What is required :: Please return each line of the listing exactly as given.

Supplied records ::
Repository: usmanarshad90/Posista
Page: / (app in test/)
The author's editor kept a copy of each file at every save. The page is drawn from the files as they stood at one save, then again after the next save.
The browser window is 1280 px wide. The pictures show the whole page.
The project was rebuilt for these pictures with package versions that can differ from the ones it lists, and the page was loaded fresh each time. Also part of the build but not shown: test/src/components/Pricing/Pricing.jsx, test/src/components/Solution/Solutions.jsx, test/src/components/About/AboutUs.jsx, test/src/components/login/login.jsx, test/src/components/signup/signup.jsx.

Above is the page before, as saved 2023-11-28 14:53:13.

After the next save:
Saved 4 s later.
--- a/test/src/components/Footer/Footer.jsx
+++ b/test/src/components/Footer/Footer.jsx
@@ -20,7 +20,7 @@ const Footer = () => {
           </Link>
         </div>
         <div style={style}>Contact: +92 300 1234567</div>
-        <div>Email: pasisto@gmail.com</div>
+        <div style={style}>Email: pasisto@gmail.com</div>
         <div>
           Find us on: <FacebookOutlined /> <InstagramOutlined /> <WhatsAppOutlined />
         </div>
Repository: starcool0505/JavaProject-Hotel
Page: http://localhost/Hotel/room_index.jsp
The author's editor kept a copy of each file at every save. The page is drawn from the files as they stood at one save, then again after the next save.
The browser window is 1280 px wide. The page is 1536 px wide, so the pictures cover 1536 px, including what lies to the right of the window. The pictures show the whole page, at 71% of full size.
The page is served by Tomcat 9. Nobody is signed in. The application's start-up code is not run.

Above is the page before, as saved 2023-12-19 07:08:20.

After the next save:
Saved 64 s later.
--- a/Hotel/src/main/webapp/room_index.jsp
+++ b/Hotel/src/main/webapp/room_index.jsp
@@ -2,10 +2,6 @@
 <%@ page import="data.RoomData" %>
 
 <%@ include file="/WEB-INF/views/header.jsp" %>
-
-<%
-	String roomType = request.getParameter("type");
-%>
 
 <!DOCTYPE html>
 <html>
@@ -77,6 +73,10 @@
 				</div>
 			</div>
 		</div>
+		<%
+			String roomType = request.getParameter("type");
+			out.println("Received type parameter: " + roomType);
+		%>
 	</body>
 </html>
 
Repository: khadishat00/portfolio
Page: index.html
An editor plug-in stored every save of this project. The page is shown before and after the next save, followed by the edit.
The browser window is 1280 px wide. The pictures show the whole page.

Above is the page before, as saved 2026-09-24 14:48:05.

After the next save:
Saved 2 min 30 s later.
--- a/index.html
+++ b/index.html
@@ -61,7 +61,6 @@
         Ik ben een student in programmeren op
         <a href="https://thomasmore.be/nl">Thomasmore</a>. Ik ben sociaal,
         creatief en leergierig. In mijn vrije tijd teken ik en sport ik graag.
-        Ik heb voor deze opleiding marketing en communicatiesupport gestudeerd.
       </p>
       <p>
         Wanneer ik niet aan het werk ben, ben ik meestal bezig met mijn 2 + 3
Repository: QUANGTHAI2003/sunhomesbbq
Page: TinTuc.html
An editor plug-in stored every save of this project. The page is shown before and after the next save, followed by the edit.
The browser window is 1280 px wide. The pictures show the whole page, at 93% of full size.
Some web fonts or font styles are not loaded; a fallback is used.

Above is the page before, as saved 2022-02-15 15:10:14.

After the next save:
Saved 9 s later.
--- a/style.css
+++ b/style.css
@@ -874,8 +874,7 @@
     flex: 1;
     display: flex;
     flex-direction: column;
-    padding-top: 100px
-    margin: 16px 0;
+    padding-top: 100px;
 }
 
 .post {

Result below ::
Repository: usmanarshad90/Posista
Page: / (app in test/)
The author's editor kept a copy of each file at every save. The page is drawn from the files as they stood at one save, then again after the next save.
The browser window is 1280 px wide. The pictures show the whole page.
The project was rebuilt for these pictures with package versions that can differ from the ones it lists, and the page was loaded fresh each time. Also part of the build but not shown: test/src/components/Pricing/Pricing.jsx, test/src/components/Solution/Solutions.jsx, test/src/components/About/AboutUs.jsx, test/src/components/login/login.jsx, test/src/components/signup/signup.jsx.

Above is the page before, as saved 2023-11-28 14:53:13.

After the next save:
Saved 4 s later.
--- a/test/src/components/Footer/Footer.jsx
+++ b/test/src/components/Footer/Footer.jsx
@@ -20,7 +20,7 @@ const Footer = () => {
           </Link>
         </div>
         <div style={style}>Contact: +92 300 1234567</div>
-        <div>Email: pasisto@gmail.com</div>
+        <div style={style}>Email: pasisto@gmail.com</div>
         <div>
           Find us on: <FacebookOutlined /> <InstagramOutlined /> <WhatsAppOutlined />
         </div>
Repository: starcool0505/JavaProject-Hotel
Page: http://localhost/Hotel/room_index.jsp
The author's editor kept a copy of each file at every save. The page is drawn from the files as they stood at one save, then again after the next save.
The browser window is 1280 px wide. The page is 1536 px wide, so the pictures cover 1536 px, including what lies to the right of the window. The pictures show the whole page, at 71% of full size.
The page is served by Tomcat 9. Nobody is signed in. The application's start-up code is not run.

Above is the page before, as saved 2023-12-19 07:08:20.

After the next save:
Saved 64 s later.
--- a/Hotel/src/main/webapp/room_index.jsp
+++ b/Hotel/src/main/webapp/room_index.jsp
@@ -2,10 +2,6 @@
 <%@ page import="data.RoomData" %>
 
 <%@ include file="/WEB-INF/views/header.jsp" %>
-
-<%
-	String roomType = request.getParameter("type");
-%>
 
 <!DOCTYPE html>
 <html>
@@ -77,6 +73,10 @@
 				</div>
 			</div>
 		</div>
+		<%
+			String roomType = request.getParameter("type");
+			out.println("Received type parameter: " + roomType);
+		%>
 	</body>
 </html>
 
Repository: khadishat00/portfolio
Page: index.html
An editor plug-in stored every save of this project. The page is shown before and after the next save, followed by the edit.
The browser window is 1280 px wide. The pictures show the whole page.

Above is the page before, as saved 2026-09-24 14:48:05.

After the next save:
Saved 2 min 30 s later.
--- a/index.html
+++ b/index.html
@@ -61,7 +61,6 @@
         Ik ben een student in programmeren op
         <a href="https://thomasmore.be/nl">Thomasmore</a>. Ik ben sociaal,
         creatief en leergierig. In mijn vrije tijd teken ik en sport ik graag.
-        Ik heb voor deze opleiding marketing en communicatiesupport gestudeerd.
       </p>
       <p>
         Wanneer ik niet aan het werk ben, ben ik meestal bezig met mijn 2 + 3
Repository: QUANGTHAI2003/sunhomesbbq
Page: TinTuc.html
An editor plug-in stored every save of this project. The page is shown before and after the next save, followed by the edit.
The browser window is 1280 px wide. The pictures show the whole page, at 93% of full size.
Some web fonts or font styles are not loaded; a fallback is used.

Above is the page before, as saved 2022-02-15 15:10:14.

After the next save:
Saved 9 s later.
--- a/style.css
+++ b/style.css
@@ -874,8 +874,7 @@
     flex: 1;
     display: flex;
     flex-direction: column;
-    padding-top: 100px
-    margin: 16px 0;
+    padding-top: 100px;
 }
 
 .post {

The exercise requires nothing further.